By Al-Mezan Center For Human RightsPublished On May 15, 2023: On 15 May, Palestinians all over the world mourn 75 years of al-Nakba (‘catastrophe’ in Arabic). The day marks the forceful mass expulsion of around 750,000 indigenous Palestinians from their ancestral homes, lands, and properties at the hand of Zionist forces and militias to make way for the new population of Jewish settlers. During the Nakba, around 531 villages were totally destroyed, and some 15,000 Palestinians were killed by Zionist militias, who between 1947 and 1949 committed at least 70 massacres against Palestinians.[1]

By the time of the Nakba, while tens of thousands of new Jewish settlers were settling on the remnants of expropriated Palestinian lands, hundreds of thousands of indigenous Palestinians became stateless refugees scattered around the world. Today there are approximately more than 9 million Palestinian refugees (65.5 percent of Palestinians worldwide), 1.7 million of whom reside in the Gaza Strip.[2]

For the Palestinian people, the Nakba did not end in 1948, as its legacy continues to overshadow their present and future. Since the establishment of the State of Israel, Israeli authorities have been employing settler-colonial policies and practices that undermine the collective rights of the Palestinian people, particularly their inalienable right to self-determination and return, in order to maintain Jewish supremacy in all areas between the Mediterranean Sea and the Jordan River.

Israel’s settler colonial legacy is reflected today in a painful series of manifestations of colonization and apartheid, which include—among others—the confiscation and land grabbing in the occupied West Bank, expansion of illegal settlements, the de facto and de jure annexation of Palestinian territory, and illegal closure and blockade imposed on Gaza.

Today, in the occupied Gaza Strip, two million Palestinians—66% of whom are refugees denied their right of return to their homes and lands—are marking Nakba Day amid Israel’s renewed military assault on the Strip. Between 9-13 May, 33 Palestinian people were killed, including six children and four women, and 147 others were injured by Israeli attacks against the Gaza Strip. In addition, 86 residential units were entirely destroyed housing 83 families of 514 people, including 206 children and 86 women, while hundreds more residential units were also partially damaged.
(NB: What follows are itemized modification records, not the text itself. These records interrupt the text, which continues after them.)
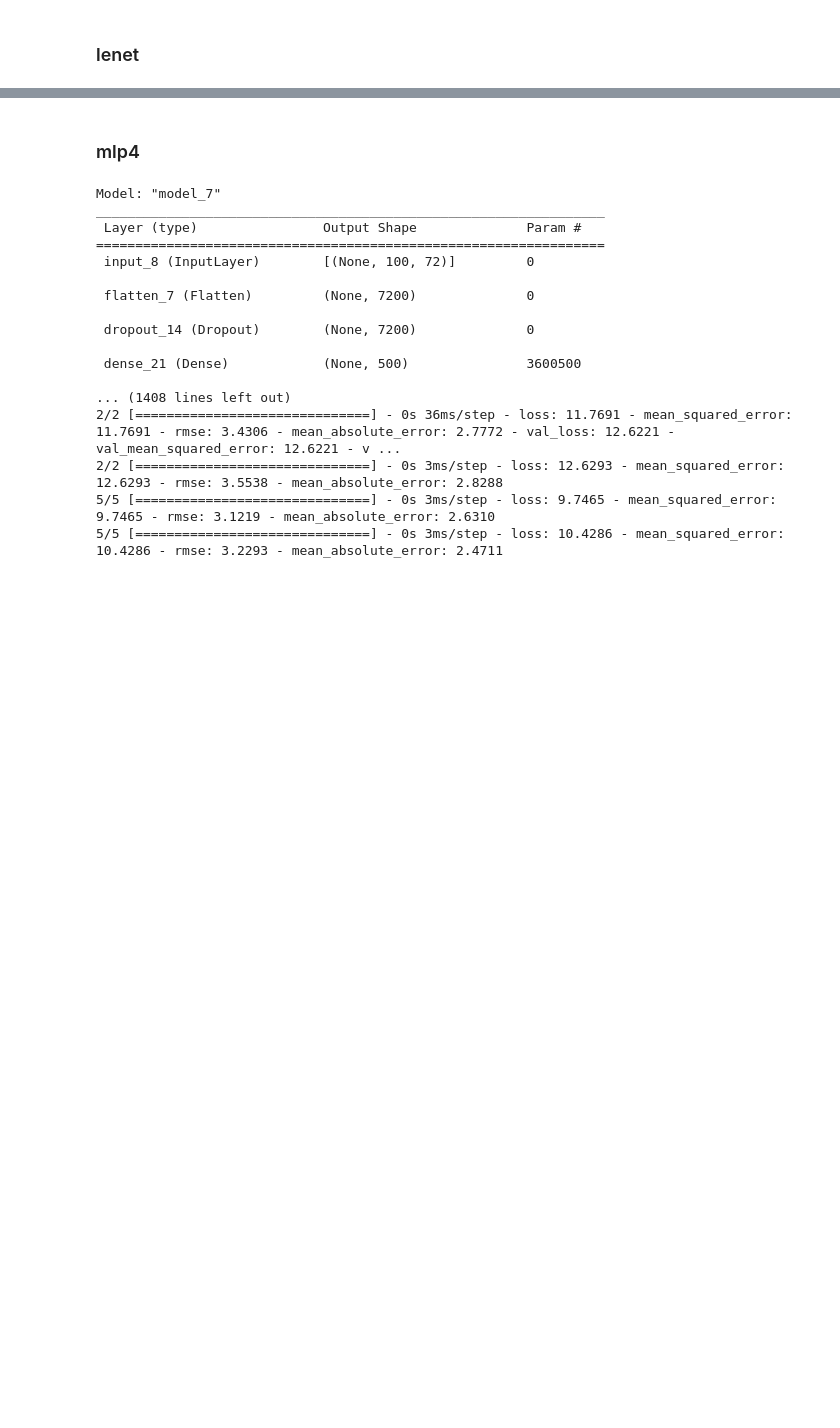
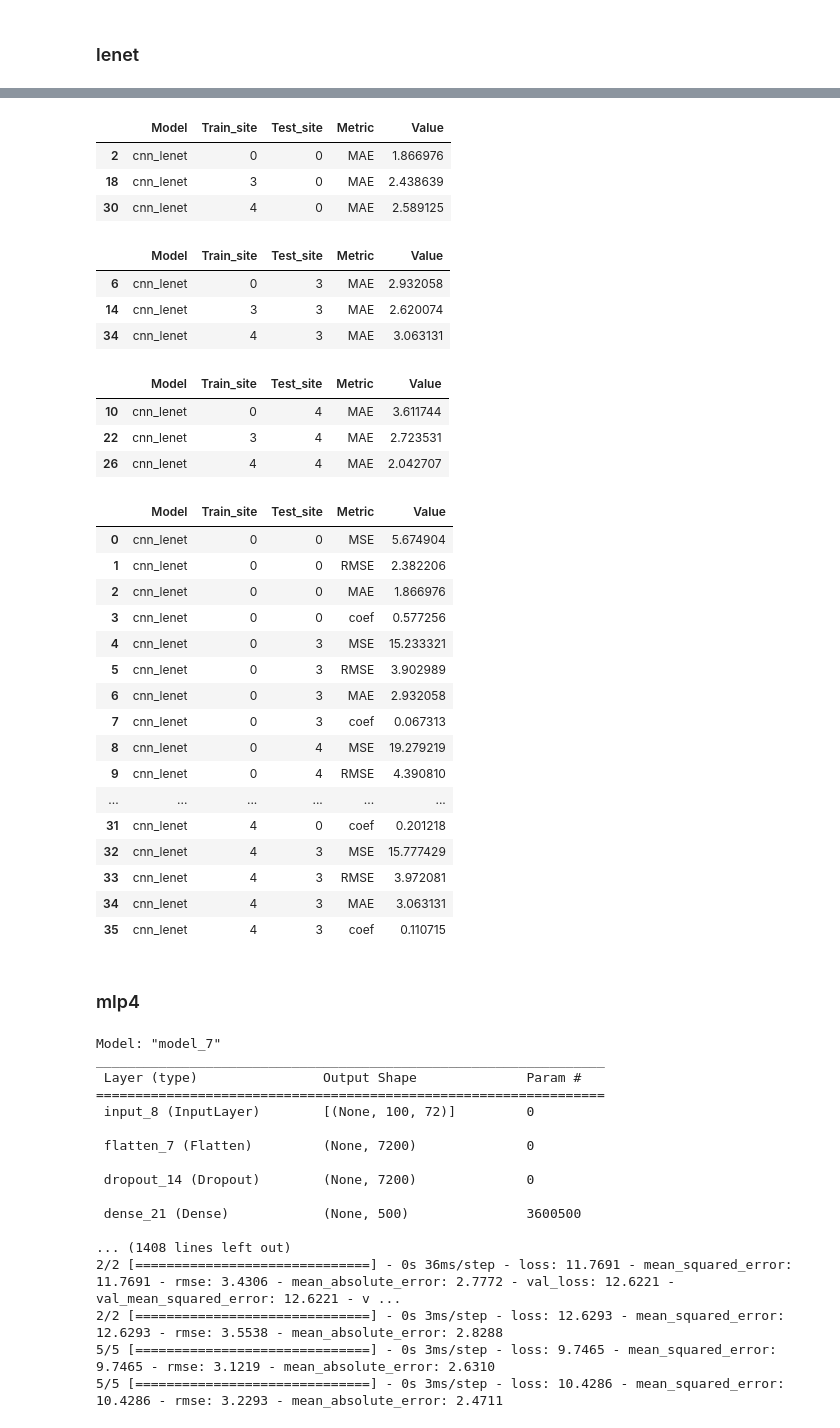
Before and after one commit to arokem/afq-deep-learning, a Jupyter notebook: notebooks/2022-3-9-cross-site-generalization_1.ipynb, the cells around one changed output, grey strips where cells are left out. Drawn from its saved outputs; the diff is of its cells as text; code cells hidden in the pictures; blank space fills up the shorter version.

Commit message:
Some more experiments on site generalization

```diff
--- a/notebooks/2022-3-9-cross-site-generalization_1.ipynb
+++ b/notebooks/2022-3-9-cross-site-generalization_1.ipynb
@@ -213,5 +229,46 @@ _________________________________________________________________
 # %%
 df_lenet = (df_lenet1.merge(df_lenet2, how='outer')).merge(df_lenet3, how='outer')
+# %%
+df_lenet[(df_lenet["Test_site"] == 0) & (df_lenet["Metric"]=="MAE")]
+# %% [output]
+|  | Model | Train_site | Test_site | Metric | Value |
+| 2 | cnn_lenet | 0 | 0 | MAE | 1.866976 |
+| 18 | cnn_lenet | 3 | 0 | MAE | 2.438639 |
+| 30 | cnn_lenet | 4 | 0 | MAE | 2.589125 |
+# %%
+df_lenet[(df_lenet["Test_site"] == 3) & (df_lenet["Metric"]=="MAE")]
+# %% [output]
+|  | Model | Train_site | Test_site | Metric | Value |
+| 6 | cnn_lenet | 0 | 3 | MAE | 2.932058 |
+| 14 | cnn_lenet | 3 | 3 | MAE | 2.620074 |
+| 34 | cnn_lenet | 4 | 3 | MAE | 3.063131 |
+# %%
+df_lenet[(df_lenet["Test_site"] == 4) & (df_lenet["Metric"]=="MAE")]
+# %% [output]
+|  | Model | Train_site | Test_site | Metric | Value |
+| 10 | cnn_lenet | 0 | 4 | MAE | 3.611744 |
+| 22 | cnn_lenet | 3 | 4 | MAE | 2.723531 |
+| 26 | cnn_lenet | 4 | 4 | MAE | 2.042707 |
+# %%
+df_lenet
+# %% [output]
+|  | Model | Train_site | Test_site | Metric | Value |
+| 0 | cnn_lenet | 0 | 0 | MSE | 5.674904 |
+| 1 | cnn_lenet | 0 | 0 | RMSE | 2.382206 |
+| 2 | cnn_lenet | 0 | 0 | MAE | 1.866976 |
+| 3 | cnn_lenet | 0 | 0 | coef | 0.577256 |
+| 4 | cnn_lenet | 0 | 3 | MSE | 15.233321 |
+| 5 | cnn_lenet | 0 | 3 | RMSE | 3.902989 |
+| 6 | cnn_lenet | 0 | 3 | MAE | 2.932058 |
+| 7 | cnn_lenet | 0 | 3 | coef | 0.067313 |
+| 8 | cnn_lenet | 0 | 4 | MSE | 19.279219 |
+| 9 | cnn_lenet | 0 | 4 | RMSE | 4.390810 |
+| ... | ... | ... | ... | ... | ... |
+| 31 | cnn_lenet | 4 | 0 | coef | 0.201218 |
+| 32 | cnn_lenet | 4 | 3 | MSE | 15.777429 |
+| 33 | cnn_lenet | 4 | 3 | RMSE | 3.972081 |
+| 34 | cnn_lenet | 4 | 3 | MAE | 3.063131 |
+| 35 | cnn_lenet | 4 | 3 | coef | 0.110715 |
 # %% [markdown]
 ### mlp4
 # %%
```
Also changed, not shown: parts of 5 cells of this notebook, 1 other file.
The attack, which is the latest of a series of repetitive assaults against the besieged enclave, has constituted a horrifying illustration of Israel’s policy of collective punishment of the Palestinians confined and trapped in the Gaza Strip.

To mark the 75th anniversary of the Nakba, Al Mezan collected testimonies of Nakba survivors who took refuge in Gaza. For them, the historical trauma they experienced remains an unhealed wound that hurts even more due to Israel’s denial of their legitimate right to return. Every year they mark this day by reviving the image and memory of a place that for millennia was theirs.

Jaber Shaba’n, an 85-year-old Nakba survivor, was forcefully expelled from Simsim village and sought refuge in Gaza. He recalls the peaceful day in his village: “Before Nakba, we had lived a peaceful life, working in our lands and living on its production. This was until 1947 when Jewish groups emerged in our communities with the unmistakable intention to expel the villagers from their lands and expropriate them for themselves.”

“Since our exodus till the present day, we have been experiencing recurrent Nakbas in the Gaza Strip. For years, Gaza has been subjected to repetitive Israeli military assaults that compounded our suffering even more”, he added.

For Ghalia Abu-Mustafa, an 81-year-old Nakba survivor, the exodus from Beersheba has been the vintage point of her personal plight that she shares with the collective experience of Palestinian refugees wherever they are. Ever since the Nakba, she has lived in Khan Younis Refugee Camp, wishing the day would come when she can return to her home where she was expelled as a 6-year-old child. “To this day, the Israeli occupation continues to strike our homes and kill our beloved ones. In 2007 my grandson was killed by an Israeli strike while riding his motorbike” she said.

In commemorating Nakba Day, Al Mezan condemns Israel’s ongoing military offensive against the Gaza Strip and the deliberate attacks on civilians and civilian objects in furtherance of its settler-colonial and apartheid policies. Today, we clamour for the international community to take concrete action to dismantle Israel’s apartheid regime in historic Palestine, activate accountability mechanisms, and provide just redress to Palestinian refugees for their historical plight.

[1] Palestinian Central Bureau of Statistics (PCBS), “Dr. Ola Awad, reviews the conditions of the Palestinian people via statistical figures and findings, on the 72nd Annual Commemoration of the Palestinian Nakba”, 13th May 2020. Available at: